From Moses to James Madison to David Letterman, important ideas come in lists of ten, as do these principles for opening up government information. The list isn’t new: my colleague John Wonderlich wrote about “themes for legislative information publication” in February 2007, and eight open government data principles emerged from a conference organized by internet oracle Carl Malamud and technology publisher Tim O’Reilly in December 2007. However, we have refreshed the principles, expanded upon them, and added details.
The government is increasingly making data available online, partly in response to congressional and presidential leadership and partly from public pressure. The newly released or updated data varies markedly in quality and usefulness; agencies are searching for guidance on how to do better.
These principles are intended to provide a starting point. They are: completeness, primacy, timeliness, ease of physical and electronic access, machine readability, non-discrimination, use of commonly owned standards, licensing, permanence and usage costs. Each one exists along a continuum of openness, and the list writ large is intended as a guidebook, not a rulebook.
We welcome additional ideas and corrections. The document is available here.
 Technically speaking, what we call the "Bill of Rights" was intended to have 12 constitutional amendments, although only 10 were enacted in the 1790s; noted commentator Melvin Kaminsky reports the number of commandments varied over time; and few items from Letterman’s list are actually funny.
 Sunlight provided a grant to the conference.
 More background materials are available here.
A librarian at the Law Library of Congress is asking for your ideas on improving THOMAS via that agency's fantastic new blog, In Custodia Legis, launched this past Monday. Today's blogpost describes ongoing efforts to improve THOMAS, including the creation of “tip of the week” that highlights THOMAS’ lesser-known features, and asks for ideas for future improvements.
I’m sure our friends at OpenCongress and GovTrack have some helpful ideas, and I have a lengthy list, too, but my top suggestion continues to be that the public be granted bulk access to THOMAS data. Congressman Honda explained this best in 2008: “Offering legislative information in a way that other websites can reuse could lead to revolutionary changes in the way our government functions, eventually allowing Congress to better tap into the knowledge and wisdom of the American people.” (I should add that we’re still awaiting the LOC/GPO report on making THOMAS data available in bulk, mandated by P.L. 111-8.)

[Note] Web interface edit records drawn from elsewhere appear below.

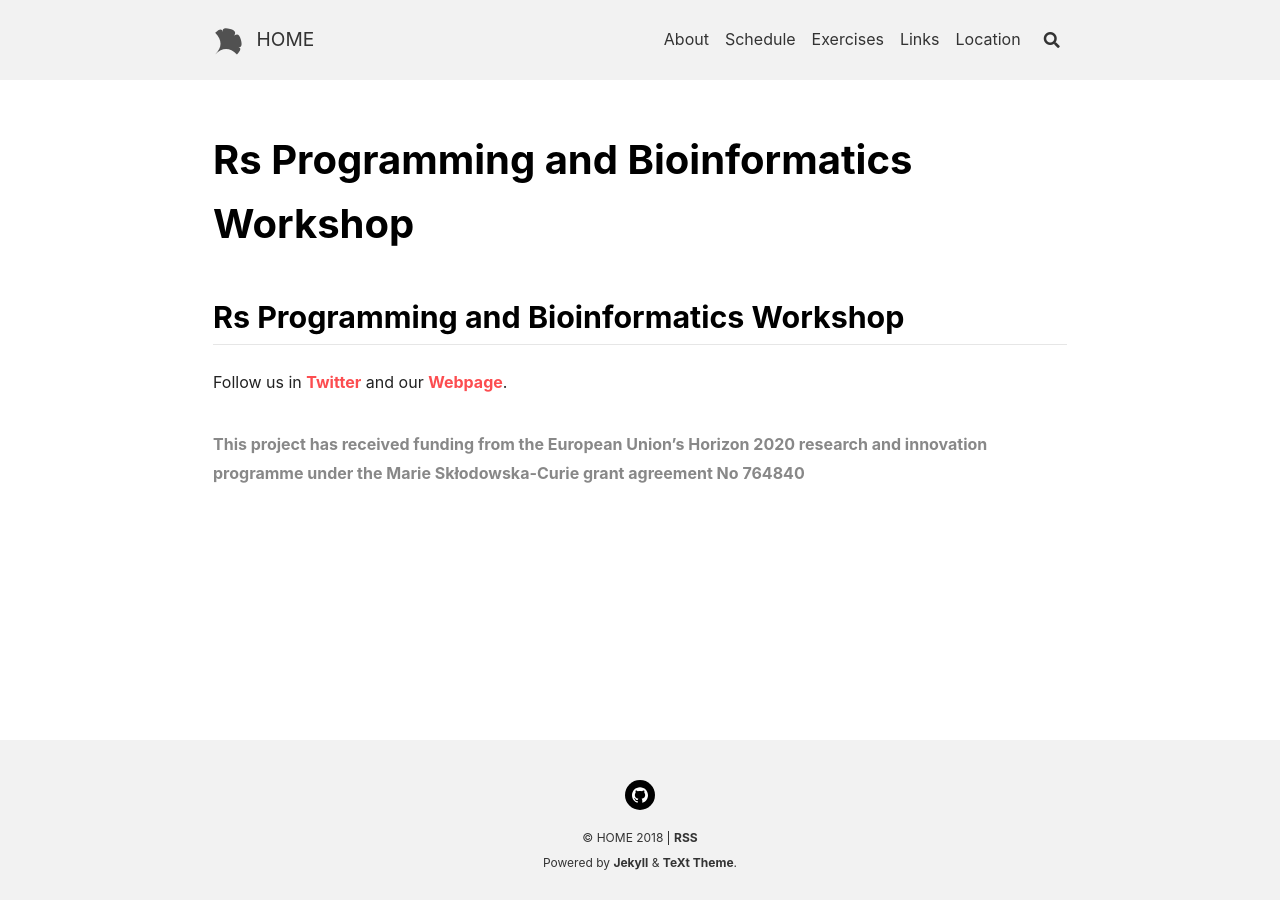
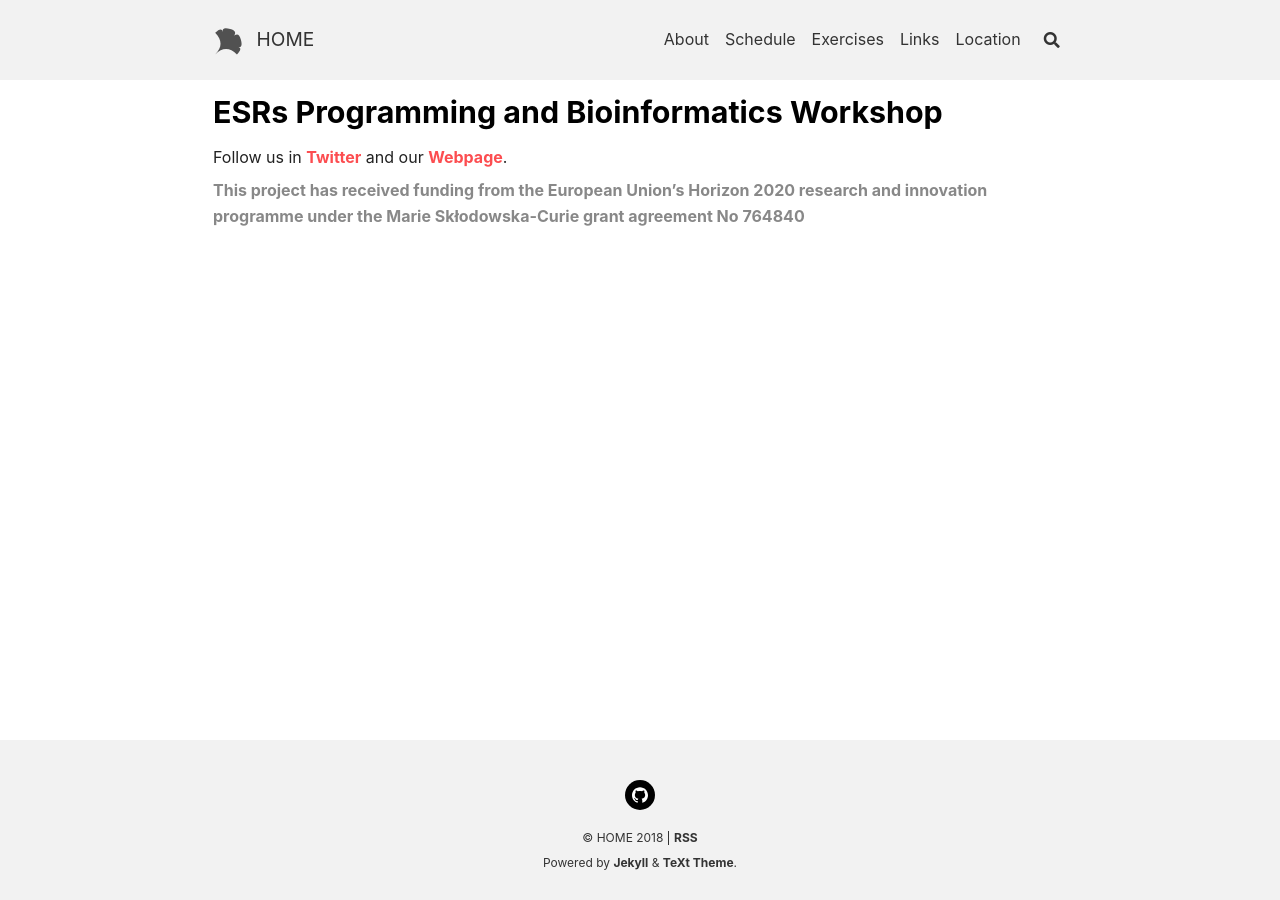
Before and after one commit to itn-ignite/ESRs-Programming-and-Bioinformatics-Workshop, a Jekyll site: the page built from docs/index.md, in a window 1280 px wide. Built offline with Jekyll 4.4.1, drawn with Linux system fonts in a browser that asks for light colours; nearby versions of some CDN libraries; our own code applies the rules of GitHub Pages for plain Markdown files.

Commit message:
Update index.md

```diff
--- a/docs/index.md
+++ b/docs/index.md
@@ -1,13 +1,10 @@
 ---
 
-layout: article
-article_header:
-  background_image:
-    src: /ignite.jpg
+layout: home
 
 ---
 
-## Rs Programming and Bioinformatics Workshop
+## ESRs Programming and Bioinformatics Workshop
 
 
 Follow us in [Twitter](https://twitter.com/itn_ignite) and our [Webpage](http://www.itn-ignite.eu/).
```
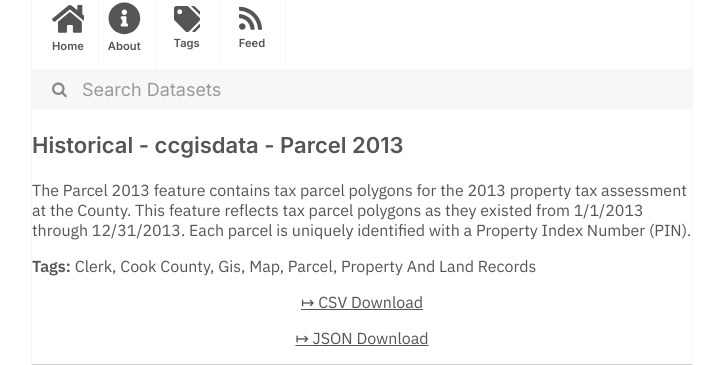
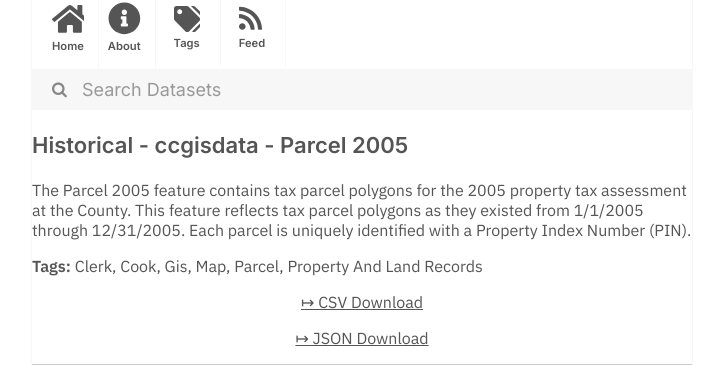
Before and after one commit to dayda-entities/cook-county-of-illinois, a Jekyll site: the page built from _posts/2020-11-10-historical-ccgisdata-parcel-20.md, in a window 1280 px wide. Shown: the part 216-581 px from the top of the page, without its empty margins (278-999 px from the left). Built offline with Jekyll 4.4.1, drawn with Linux system fonts in a browser that asks for light colours.

Commit message:
Publish Data

```diff
--- a/_posts/2020-11-10-historical-ccgisdata-parcel-20.md
+++ b/_posts/2020-11-10-historical-ccgisdata-parcel-20.md
@@ -1,12 +1,12 @@
 ---
-title: Historical - ccgisdata - Parcel 2013
-created: '2020-11-10T16:57:12.183073'
-modified: '2020-11-10T16:57:12.183083'
+title: Historical - ccgisdata - Parcel 2005
+created: '2020-11-10T16:57:29.134258'
+modified: '2020-11-10T16:57:29.134265'
 state: active
 type: dataset
 tags:
   - Clerk
-  - Cook County
+  - Cook
   - Gis
   - Map
   - Parcel
@@ -14,10 +14,10 @@ tags:
 groups:
   - Local Government
 csv_url: >-
-  https://datacatalog.cookcountyil.gov/api/views/3git-3hp2/rows.csv?accessType=DOWNLOAD
+  https://datacatalog.cookcountyil.gov/api/views/7emi-v3x2/rows.csv?accessType=DOWNLOAD
 json_url: >-
-  https://datacatalog.cookcountyil.gov/api/views/3git-3hp2/rows.json?accessType=DOWNLOAD
+  https://datacatalog.cookcountyil.gov/api/views/7emi-v3x2/rows.json?accessType=DOWNLOAD
 layout: post
 
 ---
-The Parcel 2013 feature contains tax parcel polygons for the 2013 property tax assessment at the County. This feature reflects tax parcel polygons as they existed from 1/1/2013 through 12/31/2013. Each parcel is uniquely identified with a Property Index Number (PIN).
+The Parcel 2005 feature contains tax parcel polygons for the 2005 property tax assessment at the County. This feature reflects tax parcel polygons as they existed from 1/1/2005 through 12/31/2005. Each parcel is uniquely identified with a Property Index Number (PIN).
```
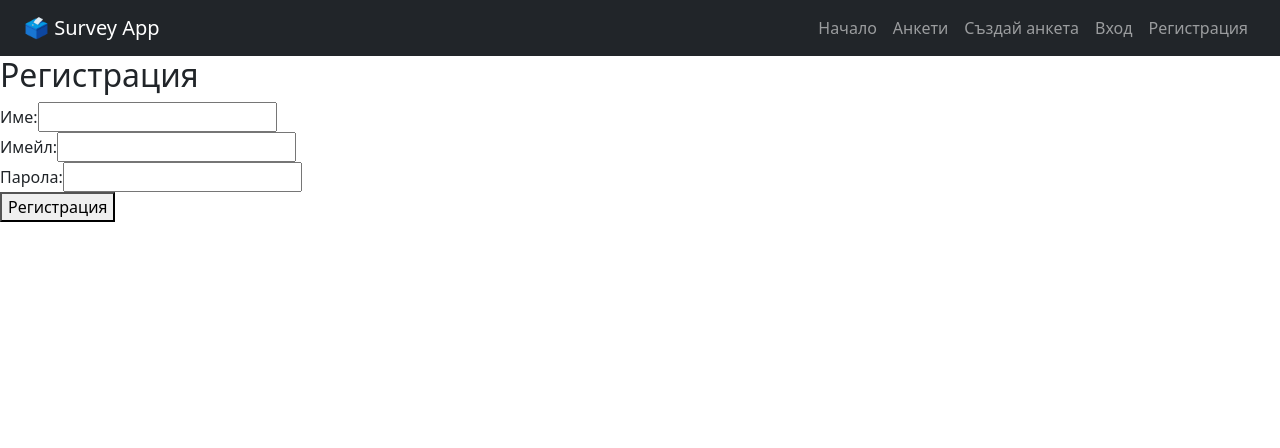
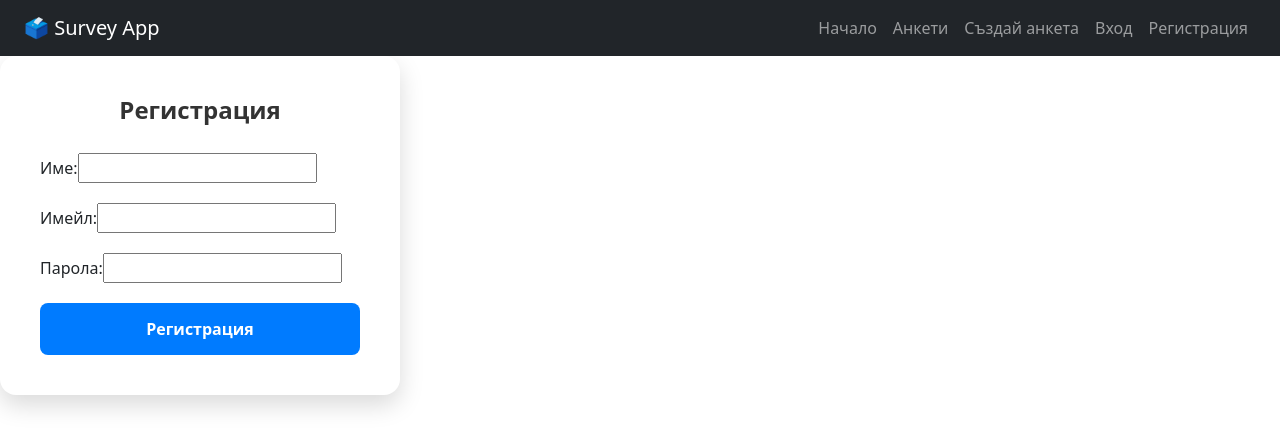
Before and after one commit to Ifchu/Survey_App, a React (Create React App) app: page /register in a window 1280 px wide. Shown: the top 448 px of the page. Built offline with nearby package versions, Linux system fonts and the light colour scheme.

Commit message:
Updated Register page
Updated some register page style

```diff
--- a/src/pages/Register.js
+++ b/src/pages/Register.js
@@ -30,10 +30,61 @@ function Register() {
     }
   }
 
+  // Стилове дефинирани като обекти
+ const styles = {
+    wrapper: {
+      height: '100vh',
+      display: 'flex',
+      justifyContent: 'center',
+      alignItems: 'center',
+      background: 'linear-gradient(145deg, #eef1f5, #d4dce4)',
+      fontFamily: 'Arial, sans-serif',
+    },
+    card: {
+      background: '#fff',
+      padding: '40px',
+      borderRadius: '16px',
+      boxShadow: '0 10px 25px rgba(0, 0, 0, 0.15)',
+      width: '100%',
+      maxWidth: '400px',
+      display: 'flex',
+      flexDirection: 'column',
+      gap: '20px',
+    },
+    title: {
+      fontSize: '24px',
+      fontWeight: 'bold',
+      textAlign: 'center',
+      color: '#333',
+    },
+    input: {
+      padding: '14px',
+      borderRadius: '8px',
+      border: '1px solid #ccc',
+      fontSize: '16px',
+    },
+    button: {
+      padding: '14px',
+      backgroundColor: '#007bff',
+      color: 'white',
+      fontWeight: 'bold',
+      border: 'none',
+      borderRadius: '8px',
+      fontSize: '16px',
+      cursor: 'pointer',
+      transition: 'background 0.3s ease',
+    },
+    buttonHover: {
+      backgroundColor: '#0056b3',
+    },
+  };
+
+
+
   return (
-    <div>
-      <h2>Регистрация</h2>
-      <form onSubmit={handleRegister}>
+    <div tyle={styles.wrapper}>
+      <form style={styles.card} onSubmit={handleRegister}>
+        <h2 style={styles.title}>Регистрация</h2>
         <div>
           <label>Име:</label>
           <input type="text" ref={nameRef} required />
@@ -49,7 +100,9 @@ function Register() {
           <input type="password" ref={passwordRef} required />
         </div>
 
-        <button type="submit">Регистрация</button>
+        <button type="submit"  style={styles.button}
+          onMouseOver={(e) => (e.target.style.backgroundColor = styles.buttonHover.backgroundColor)}
+          onMouseOut={(e) => (e.target.style.backgroundColor = styles.button.backgroundColor)}>Регистрация</button>
       </form>
     </div>
   );
```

My other main suggestion concerns what the Law Library has started to do-- bring the public in on the discussion of how to make THOMAS better. Some possible ways to continue in this direction would be to hold regular roundtable discussions, create a users advisory group, regular soliciting and responding to public feedback, and so on. Many people care about the information contained in THOMAS and how it is provided to the public. A partnership between the public and the Law Library can further its mission of providing “research assistance and reference services for United States federal and state legal issues to national and global constituents.”
More information about THOMAS, including some suggestions for improvements, are available here.